This is a danger of charity. When we give money to a charity whether it be a few bucks at the entrance to the grocery store or a larger donation to the organization of our choice it can make us feel like good people. We could treat the people around us like dirt, write off the donation in our taxes in a way that is beneficial to us, or only want to make people think we’re nice so we can get more popular. It seems so much easier to write a check to some charity or organization than doing good work than treating those around us with worth.

The main thing that got me thinking about this is actually corporate America’s way of doing charity. You have big retailers like Target and Wal-Mart who state how they give so much money to this charity or this organization, but yet they treat their employees poorly. They either don’t give them enough hours and/or enough of a wage to pay their bills and support their families. However, by saying they give to charity it is instant positive PR. They can give thousands of dollars to a charity, but yet do not want to use those thousands to the people who are working for them.
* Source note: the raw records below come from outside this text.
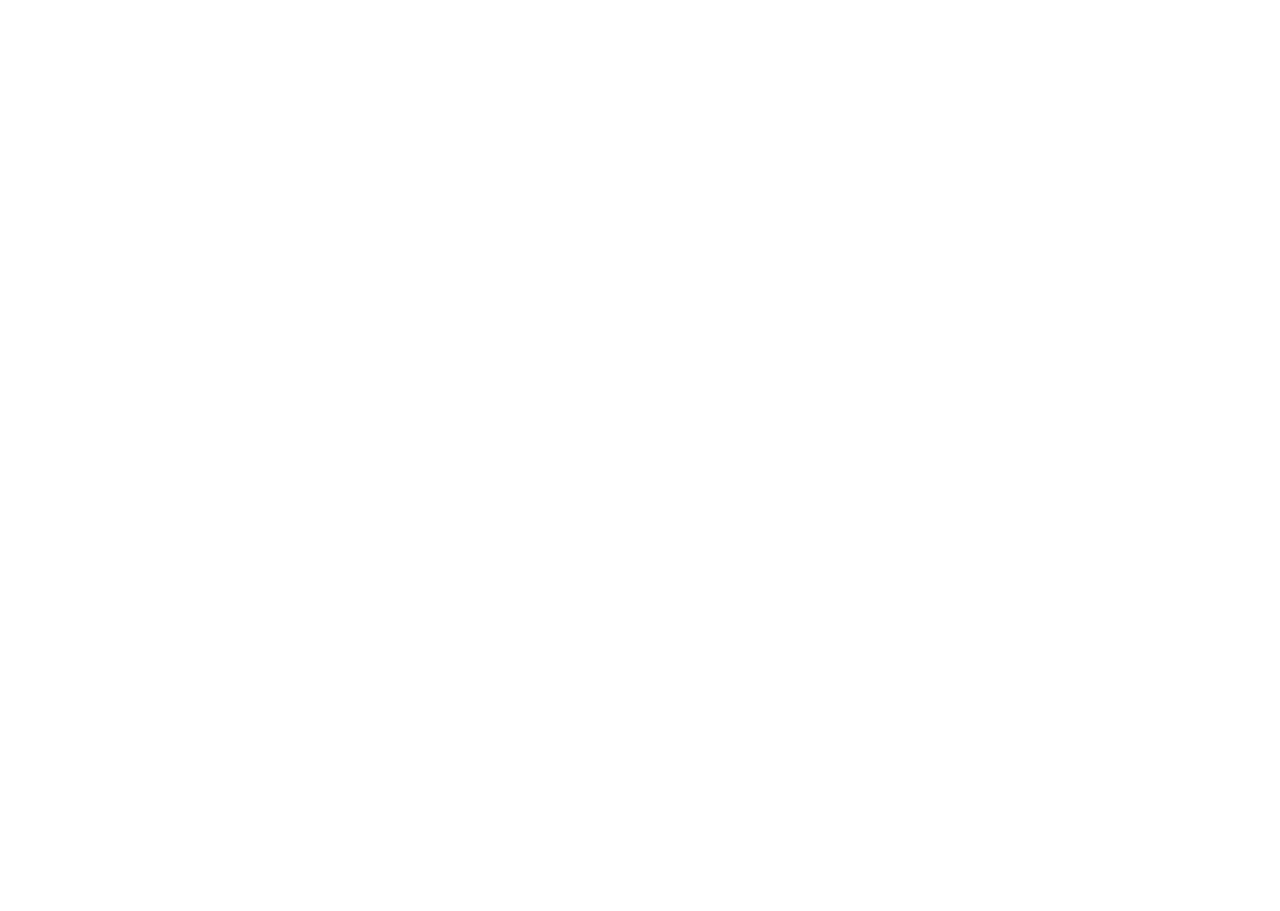
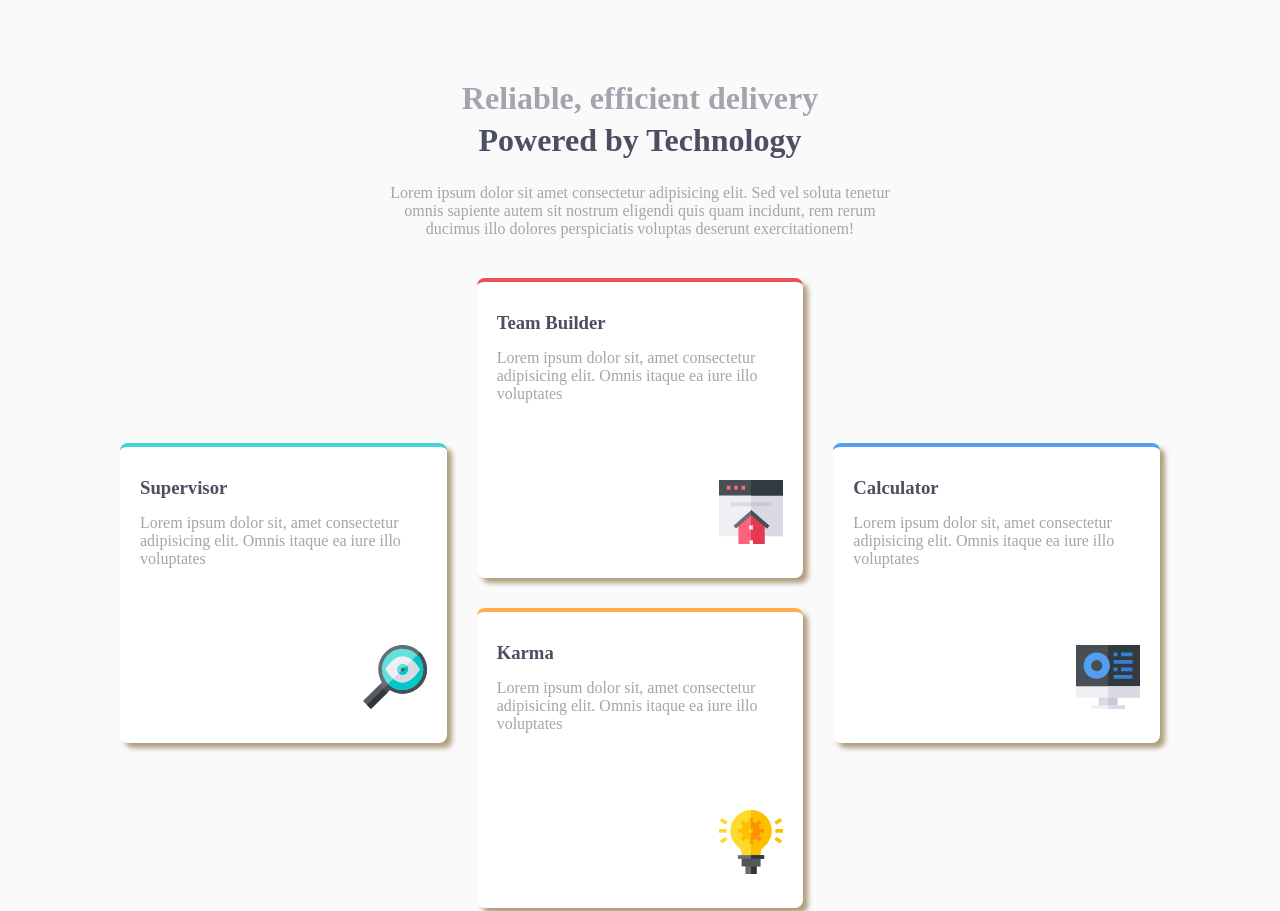
Before and after one commit to elenstep/test-224, a plain HTML site: page index.html in a window 1280 px wide. Shown: the top 911 px of the page. Before the commit the page ends 800 px from the top, so only its background shows below. Drawn offline with Linux system fonts and the light colour scheme.

Commit message:
feat: add desktop design

```diff
--- a/index.html
+++ b/index.html
@@ -8,6 +8,50 @@
     <link rel="stylesheet" href="style.css">
 </head>
 <body>
-
+<div class="page-wrapper">
+<div class="header-wrapper">
+    <header class="header">
+        <h2 class="heading-light">Reliable, efficient delivery</h2>
+        <h2 class="heading-dark">Powered by Technology</h2>
+    <p class="header-paragraph">Lorem ipsum dolor sit amet consectetur adipisicing elit. Sed vel soluta tenetur omnis sapiente autem sit nostrum eligendi quis quam incidunt, rem rerum ducimus illo dolores perspiciatis voluptas deserunt exercitationem!</p>
+    </header>
+</div>
+<main class="main">
+    <div class="article-wrapper">
+        <article class="article article-cyan">
+            <h3 class="article-heading">Supervisor</h3>
+            <p class="article-paragraph">Lorem ipsum dolor sit, amet consectetur adipisicing elit. Omnis itaque ea iure illo voluptates </p>
+            <div class="article-image">
+                <img src="images/icon-supervisor.svg">
+            </div>
+        </article>
+    </div>
+    <div class="article-wrapper">
+        <article class="article article-red">
+            <h3 class="article-heading">Team Builder</h3>
+            <p class="article-paragraph">Lorem ipsum dolor sit, amet consectetur adipisicing elit. Omnis itaque ea iure illo voluptates </p>
+            <div class="article-image">
+                <img src="images/icon-team-builder.svg">
+            </div>
+        </article>
+        <article class="article article-orange">
+            <h3 class="article-heading">Karma</h3>
+            <p class="article-paragraph">Lorem ipsum dolor sit, amet consectetur adipisicing elit. Omnis itaque ea iure illo voluptates </p>
+            <div class="article-image">
+                <img src="images/icon-karma.svg">
+            </div>
+        </article>
+    </div>
+    <div class="article-wrapper">
+        <article class="article article-blue">
+        <h3 class="article-heading">Calculator</h3>
+        <p class="article-paragraph">Lorem ipsum dolor sit, amet consectetur adipisicing elit. Omnis itaque ea iure illo voluptates </p>
+        <div class="article-image">
+            <img src="images/icon-calculator.svg">
+        </div>
+        </article>
+    </div>
+</main>
+</div>
 </body>
 </html>
--- a/style.css
+++ b/style.css
@@ -1,4 +1,96 @@
 * {
     margin: 0;
     padding: 0;
+    box-sizing: border-box;
 }
+
+.page-wrapper {
+    background-color: hsl(0, 0%, 98%);
+    height: 100%;
+    width: 100vw;
+    padding: 80px 120px;
+}
+
+.heading-light {
+    color: hsl(229, 6%, 66%);
+    font-size: 32px;
+}
+.heading-dark {
+    color:  hsl(234, 12%, 34%);
+    font-size: 32px;
+ padding-top: 5px;
+}
+
+.header-paragraph {
+    color: hsl(229, 6%, 66%);
+}
+
+.header-wrapper {
+    display: flex;
+    flex-direction: column;
+    align-items: center;
+    text-align: center;
+}
+
+.header {
+    max-width: 50%;
+}
+
+.header-paragraph {
+    padding-top: 25px;
+}
+
+.article-wrapper {
+    display: flex;
+    flex-direction: column;
+    justify-content: center;
+    flex: 1;
+    gap: 30px;
+}
+
+.article {
+    background-color: #fff;
+    height: 300px;
+    box-shadow: 5px 5px 5px rgba(102, 68, 0, 0.5);
+    cursor: pointer;
+    border-radius: 8px;
+    padding: 30px 20px;
+    position: relative;
+}
+
+.article:hover {
+    box-shadow: 10px 10px 10px rgba(102, 68, 0, 0.5);
+}
+
+.article-cyan {
+    border-top: 4px solid hsl(180, 62%, 55%);
+}
+
+.article-red {
+    border-top: 4px solid hsl(0, 78%, 62%);
+}
+
+.article-orange {
+    border-top: 4px solid hsl(34, 97%, 64%);
+}
+
+.article-blue {
+    border-top: 4px solid hsl(212, 86%, 64%);
+}
+.main {
+    display: flex;
+    gap:30px;
+    margin-top: 40px;
+}
+.article-paragraph {
+    margin-top: 15px;
+    color: hsl(229, 6%, 66%);
+}
+.article-heading {
+    color:  hsl(234, 12%, 34%);
+}
+.article-image {
+    position: absolute;
+    right: 20px;
+    bottom: 30px;
+}
```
I’m not trying to say we shouldn’t give to charities. What I am trying to say is that we should be working towards a consistency in how we treat people. After all Jesus’ response to the question of what is the greatest commandment was first to love God will all that we are, but second was to love our neighbors as ourselves (Matthew 22:34-40). It is not just love the people who are cared for by this charity or organization, but to also care for those we are in proximity to everyday. This is much more challenging and often requires a lot more effort and cost than sending a check or giving a few dollars at the entrance to the store. The truth is it goes a lot deeper than our action. We can wear the mask of concern and well-being through a charitable action, but our attitude could only be focused on ourselves or filled with disdain or apathy for the very people we’re helping.